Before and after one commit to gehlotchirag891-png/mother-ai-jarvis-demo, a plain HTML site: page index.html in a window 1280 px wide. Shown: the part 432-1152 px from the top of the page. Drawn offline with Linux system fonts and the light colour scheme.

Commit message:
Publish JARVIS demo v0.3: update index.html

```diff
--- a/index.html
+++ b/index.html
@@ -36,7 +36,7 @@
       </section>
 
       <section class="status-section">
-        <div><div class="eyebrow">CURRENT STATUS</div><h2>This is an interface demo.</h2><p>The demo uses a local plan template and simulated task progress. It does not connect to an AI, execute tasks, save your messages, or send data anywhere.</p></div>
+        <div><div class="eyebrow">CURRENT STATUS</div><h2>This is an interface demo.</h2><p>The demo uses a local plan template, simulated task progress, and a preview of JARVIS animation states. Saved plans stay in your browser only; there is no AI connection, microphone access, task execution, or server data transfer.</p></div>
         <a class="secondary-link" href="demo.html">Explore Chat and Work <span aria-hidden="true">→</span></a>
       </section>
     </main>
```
...
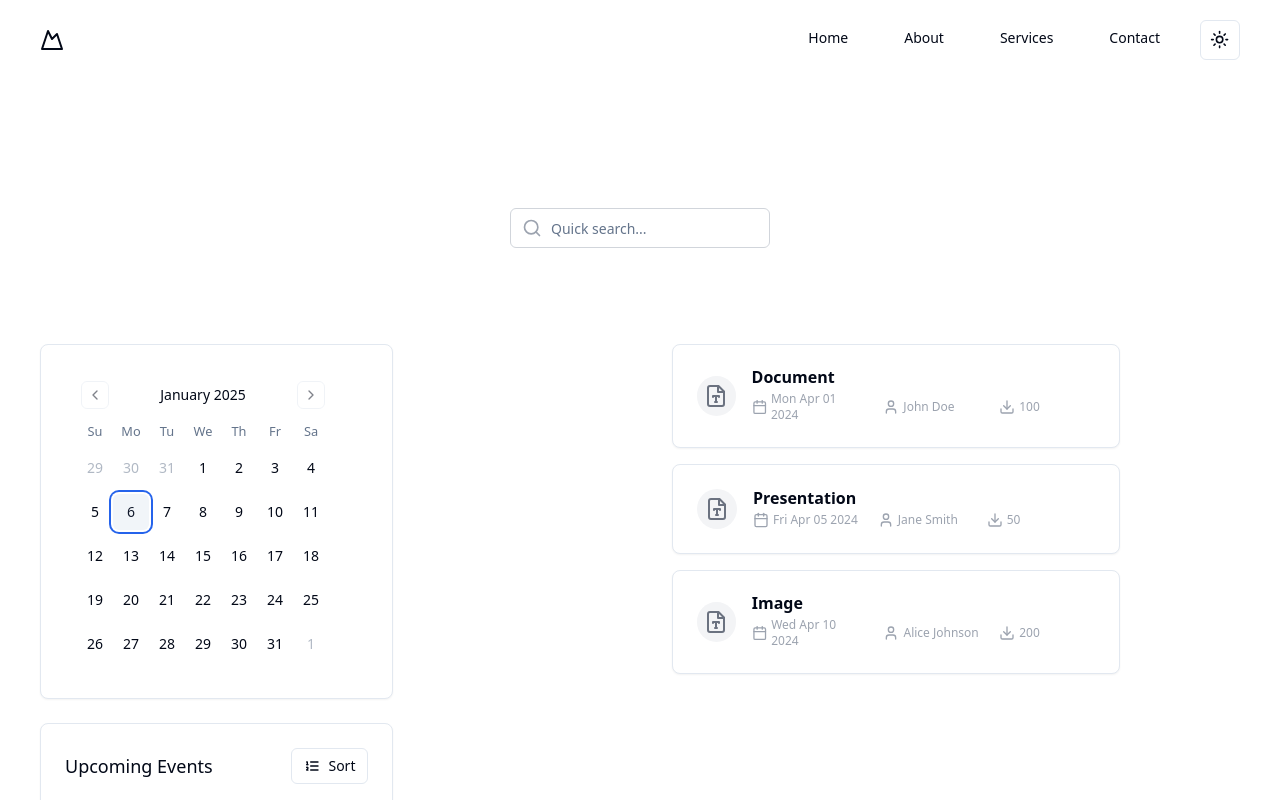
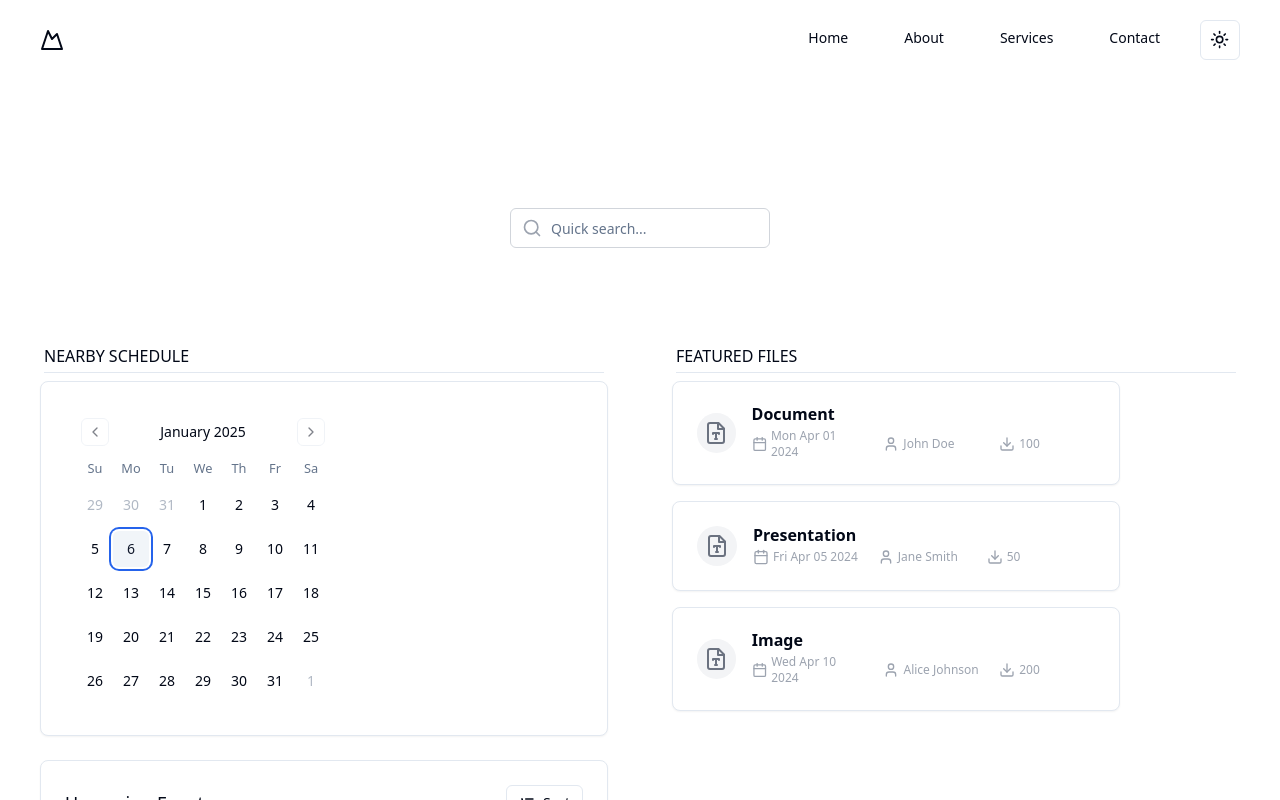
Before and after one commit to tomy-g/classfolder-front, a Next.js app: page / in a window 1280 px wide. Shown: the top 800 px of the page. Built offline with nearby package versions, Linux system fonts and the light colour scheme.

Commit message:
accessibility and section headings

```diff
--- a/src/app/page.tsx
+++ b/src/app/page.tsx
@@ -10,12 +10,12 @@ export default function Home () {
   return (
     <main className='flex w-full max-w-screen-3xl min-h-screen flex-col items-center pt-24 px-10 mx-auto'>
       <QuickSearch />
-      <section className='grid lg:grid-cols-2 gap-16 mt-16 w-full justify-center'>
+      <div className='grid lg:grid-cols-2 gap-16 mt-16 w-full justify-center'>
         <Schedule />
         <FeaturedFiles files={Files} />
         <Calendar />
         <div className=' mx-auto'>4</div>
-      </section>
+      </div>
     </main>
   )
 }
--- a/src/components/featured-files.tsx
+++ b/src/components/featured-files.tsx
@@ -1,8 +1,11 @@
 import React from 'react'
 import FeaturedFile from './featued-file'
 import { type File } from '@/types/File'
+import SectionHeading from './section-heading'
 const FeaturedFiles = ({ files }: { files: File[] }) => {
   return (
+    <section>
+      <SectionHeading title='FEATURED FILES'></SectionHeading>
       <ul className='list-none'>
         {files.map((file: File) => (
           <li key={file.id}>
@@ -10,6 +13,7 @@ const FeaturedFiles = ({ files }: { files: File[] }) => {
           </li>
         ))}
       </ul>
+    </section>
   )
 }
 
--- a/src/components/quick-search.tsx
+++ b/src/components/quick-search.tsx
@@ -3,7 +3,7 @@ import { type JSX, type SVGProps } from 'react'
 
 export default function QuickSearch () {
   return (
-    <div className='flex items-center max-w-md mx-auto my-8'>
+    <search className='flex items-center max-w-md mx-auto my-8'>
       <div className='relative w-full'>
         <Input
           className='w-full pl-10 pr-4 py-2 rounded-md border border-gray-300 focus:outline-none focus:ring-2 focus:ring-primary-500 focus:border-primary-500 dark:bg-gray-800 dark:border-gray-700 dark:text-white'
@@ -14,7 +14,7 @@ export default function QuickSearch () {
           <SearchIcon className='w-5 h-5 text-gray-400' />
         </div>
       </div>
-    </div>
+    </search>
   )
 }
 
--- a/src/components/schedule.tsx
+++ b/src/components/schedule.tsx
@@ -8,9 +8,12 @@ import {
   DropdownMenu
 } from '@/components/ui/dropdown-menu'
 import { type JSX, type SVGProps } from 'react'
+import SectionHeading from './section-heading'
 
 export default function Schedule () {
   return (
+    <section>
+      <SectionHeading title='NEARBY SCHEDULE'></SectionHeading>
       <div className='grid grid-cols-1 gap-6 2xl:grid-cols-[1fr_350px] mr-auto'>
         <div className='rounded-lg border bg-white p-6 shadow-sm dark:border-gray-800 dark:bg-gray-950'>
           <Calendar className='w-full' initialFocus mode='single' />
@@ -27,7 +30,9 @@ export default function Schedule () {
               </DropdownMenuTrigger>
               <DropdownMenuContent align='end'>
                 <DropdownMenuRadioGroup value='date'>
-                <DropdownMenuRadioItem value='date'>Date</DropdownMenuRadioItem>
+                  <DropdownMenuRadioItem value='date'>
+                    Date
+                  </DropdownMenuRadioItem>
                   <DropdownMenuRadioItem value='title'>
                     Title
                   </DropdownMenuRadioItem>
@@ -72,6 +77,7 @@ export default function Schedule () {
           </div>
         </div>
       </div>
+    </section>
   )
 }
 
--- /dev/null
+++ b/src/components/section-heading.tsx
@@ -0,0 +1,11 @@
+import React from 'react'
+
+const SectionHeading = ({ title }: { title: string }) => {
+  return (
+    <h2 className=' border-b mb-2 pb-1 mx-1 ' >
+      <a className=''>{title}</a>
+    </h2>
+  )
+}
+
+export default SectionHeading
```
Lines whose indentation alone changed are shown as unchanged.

* Exercise directions *
Every line above that holds the word "function" needs to be copied.

* Exercise response *
@@ -10,12 +10,12 @@ export default function Home () {
 export default function QuickSearch () {
@@ -14,7 +14,7 @@ export default function QuickSearch () {
 export default function Schedule () {
@@ -27,7 +30,9 @@ export default function Schedule () {
@@ -72,6 +77,7 @@ export default function Schedule () {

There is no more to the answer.